The day after a patient’s bed and bandages caught fire from a piece of medical equipment, the Post-Graduate Institute of Medical Sciences (PGIMER) formed a committee to probe the incident.
The doctors were trying to revive him after a cardiac arrest by giving him electric shocks, but the man died and the family alleged medical negligence.
Around 10.30pm on Monday, the bed and bandages of Ghinder Singh, 55, caught fire from the sparks of a cardiac defibrillator machine, which imparts mild electrical shocks to reactivate the heart. “There was nothing wrong with the equipment,” said Manju Wadwalkar, PGIMER spokesperson.
Singh, a resident of Doraha, 18 km from Ludhiana, had been undergoing treatment at the PGI for over a month.
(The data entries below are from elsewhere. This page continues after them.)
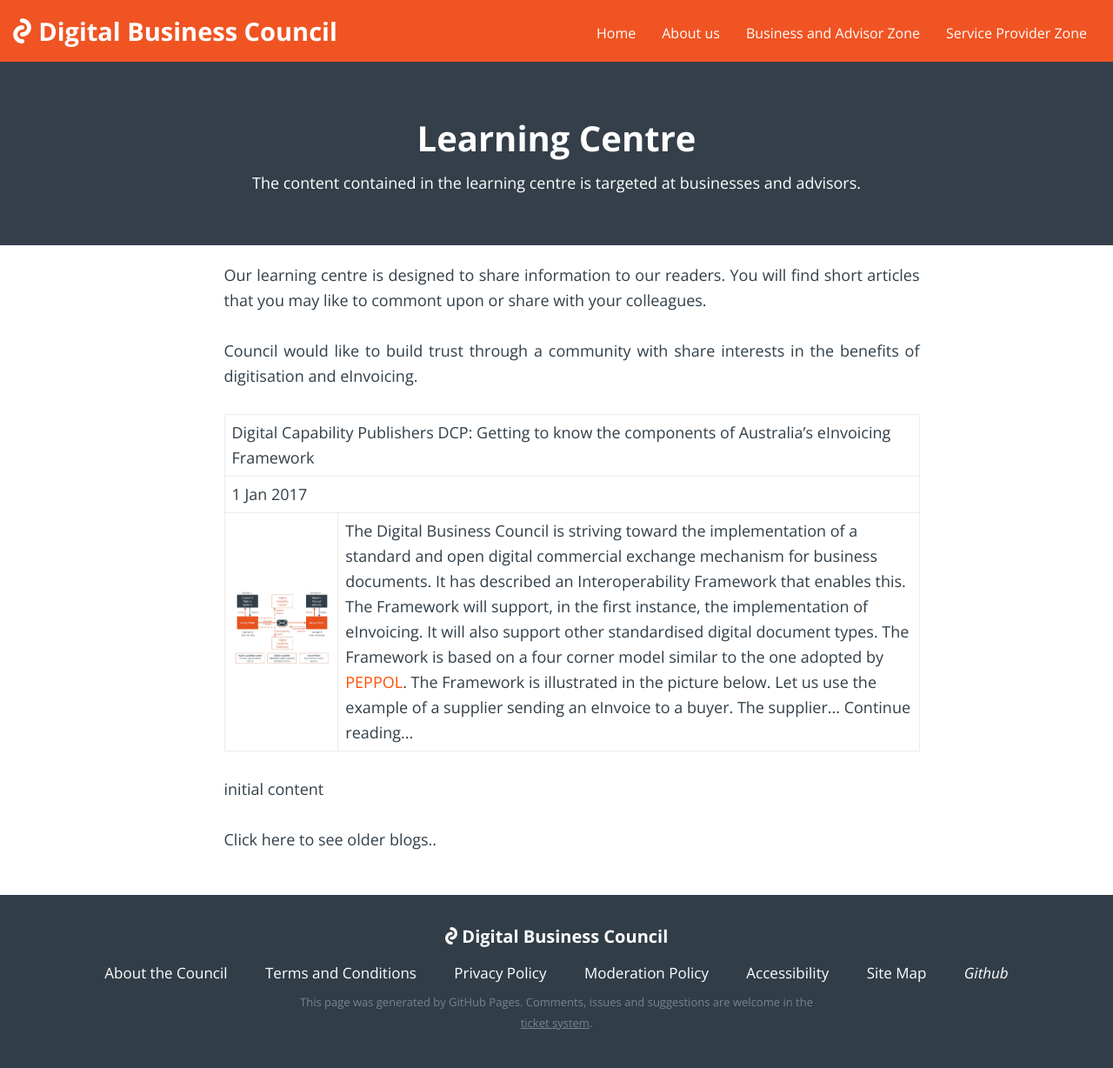
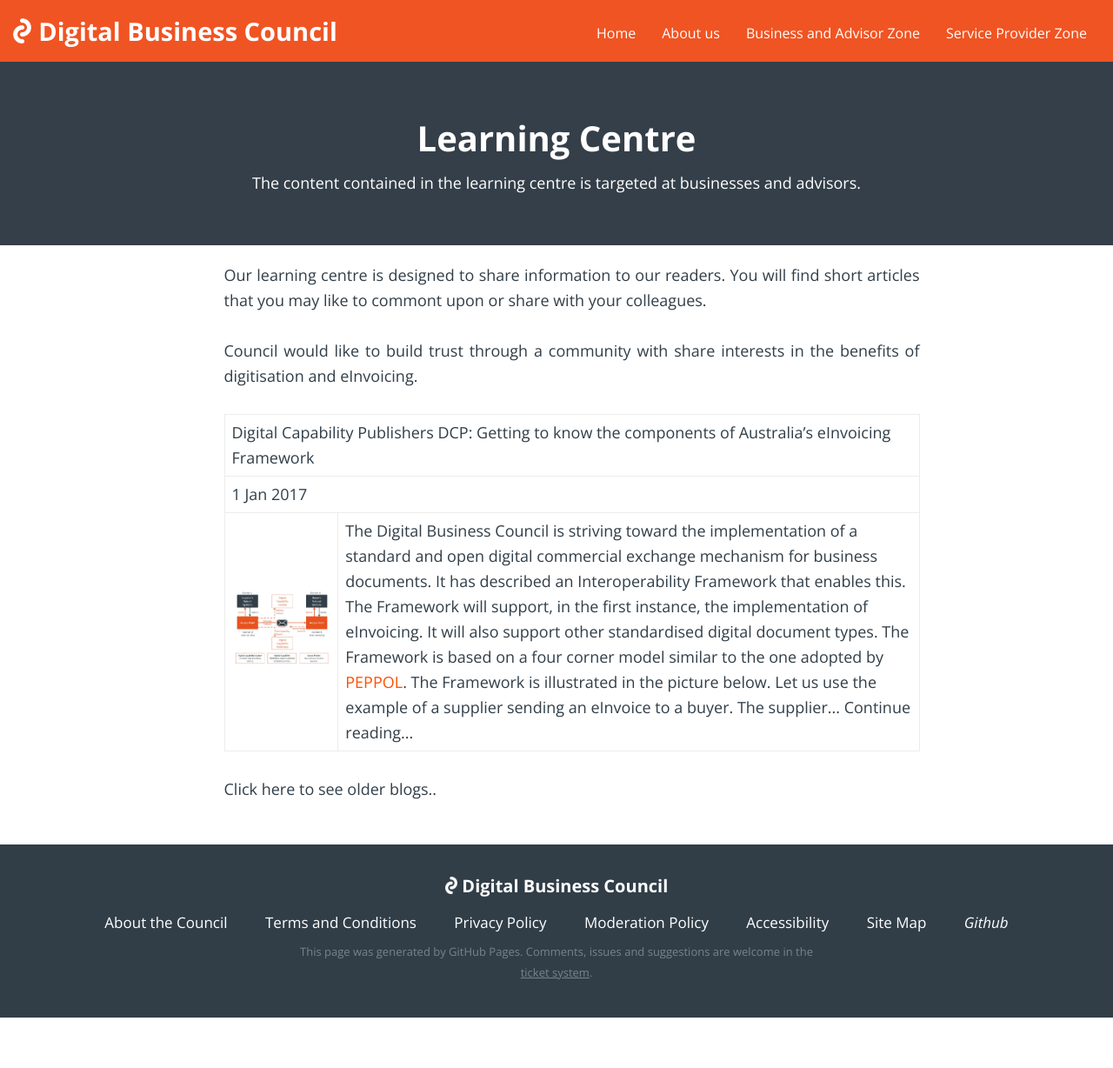
Before and after one commit to Digital-Business-Council/Digital-Business-Council.github.io, a Jekyll site: the page built from pages/business-zone/blogs/learning-centre.md, in a window 1280 px wide. Shown: the whole page at 87% size. Built offline with Jekyll 4.4.1, drawn with Linux system fonts in a browser that asks for light colours; after the commit the page ends 1170 px from its top, so only the background shows below that.

Commit message:
Update learning-centre.md

```diff
--- a/pages/business-zone/blogs/learning-centre.md
+++ b/pages/business-zone/blogs/learning-centre.md
@@ -27,17 +27,13 @@
 </tr>
 </table>
 
-
-<div id ="dummy-content">
-<p>initial content</p>
-</div>
-
-
-<script>
-$(document).ready( function() {
-    $("#dummy-content").load("https://digital-business-council.github.io/learning-centre/20170101-1");
-});
-</script>
+<ul>
+  {% for post in site.posts %}
+    <li>
+      <a href="{{ post.url }}">{{ post.title }}</a>
+    </li>
+  {% endfor %}
+</ul>
 
 
 Click here to see older blogs..
```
He had been suffering from intestinal cancer and liver cirrhosis and was in a critical condition. He had undergone a major surgery on Saturday and was recuperating when he developed complications.
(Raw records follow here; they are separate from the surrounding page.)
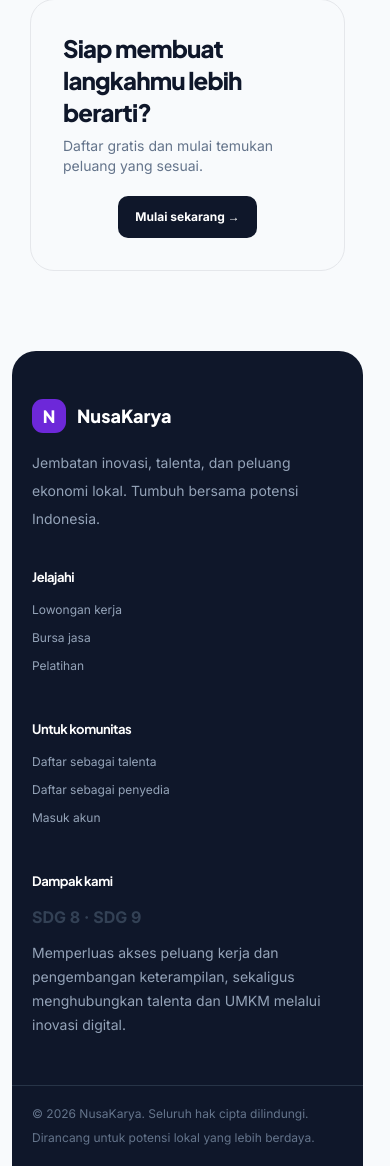
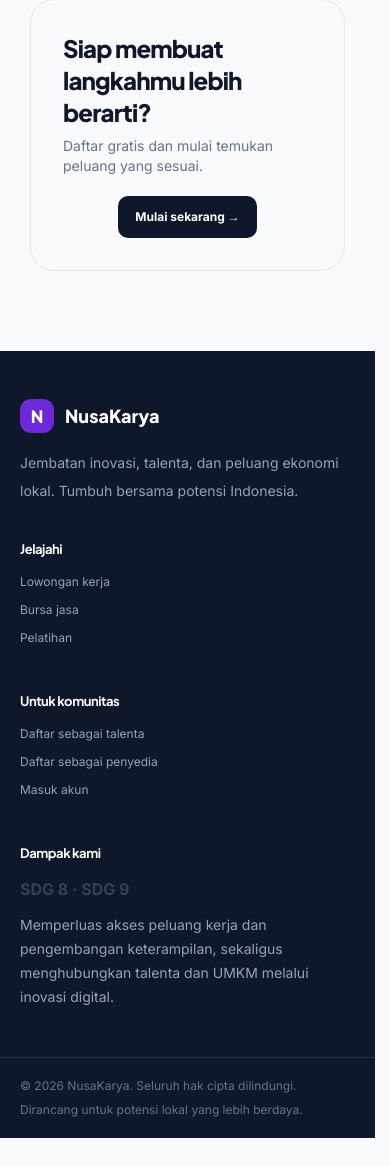
Before and after one commit to DhandyPF/Responsi-Praktikum-Pemrograman-Web-Kelompok-6-Shift-D, a PHP site: page /index.php in a window 390 px wide. Shown: the part 3880-5046 px from the top of the page. After the commit the page ends 5018 px from the top, so only its background shows below. Run offline with PHP 8.4, Linux system fonts and the light colour scheme; data comes from the database, SQL or seed files in the repository; some libraries are stand-ins or nearby versions.

Commit message:
Benerin Footer

```diff
--- a/assets/css/style.css
+++ b/assets/css/style.css
@@ -81,6 +81,11 @@ body {
   width: min(1280px, 100%);
   max-width: 1280px !important;
   margin-inline: auto;
+}
+
+.footer > .max-w-6xl {
+  width: 100%;
+  max-width: none !important;
 }
 .font-heading,
 h1,
@@ -382,9 +387,10 @@ h3 {
 }
 .footer {
   background: #0f172a;
-  width: min(1280px, calc(100% - 48px));
-  margin: 30px auto 0;
-  border-radius: 24px 24px 0 0;
+  width: 100%;
+  max-width: none;
+  margin: 30px 0 0;
+  /* border-radius: 24px 24px 0 0; */
 }
 .footer-title {
   color: #fff;
@@ -819,8 +825,7 @@ body[data-theme="dark"] .badge-amber {
   .nav-shell,
   .hero,
   .hero.max-w-6xl,
-  .section,
-  .footer {
+  .section {
     width: calc(100% - 24px);
   }
   .hero {
```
“He suffered a cardiac arrest and it was decided to resuscitate him,” said Wadwalkar.
When sparks flew from the machine, Singh’s bed and the bandages on his body, which were wet with surgical spirit, caught fire. The fire was put out, but he had already died due to the cardiac arrest, said Wadwalker.
Singh’s family, however, alleged the fire broke out due to a short circuit in the ventilator. “The PGI staff escaped and we had to bring the fire under control,” said Ramneek, a nephew of Singh.
"My uncle died due to the negligence of the hospital staff," said Virender, another relative of Singh. A fact-finding committee under Dr RK Sharma, head of the department of plastic surgery, has been constituted to probe the accident.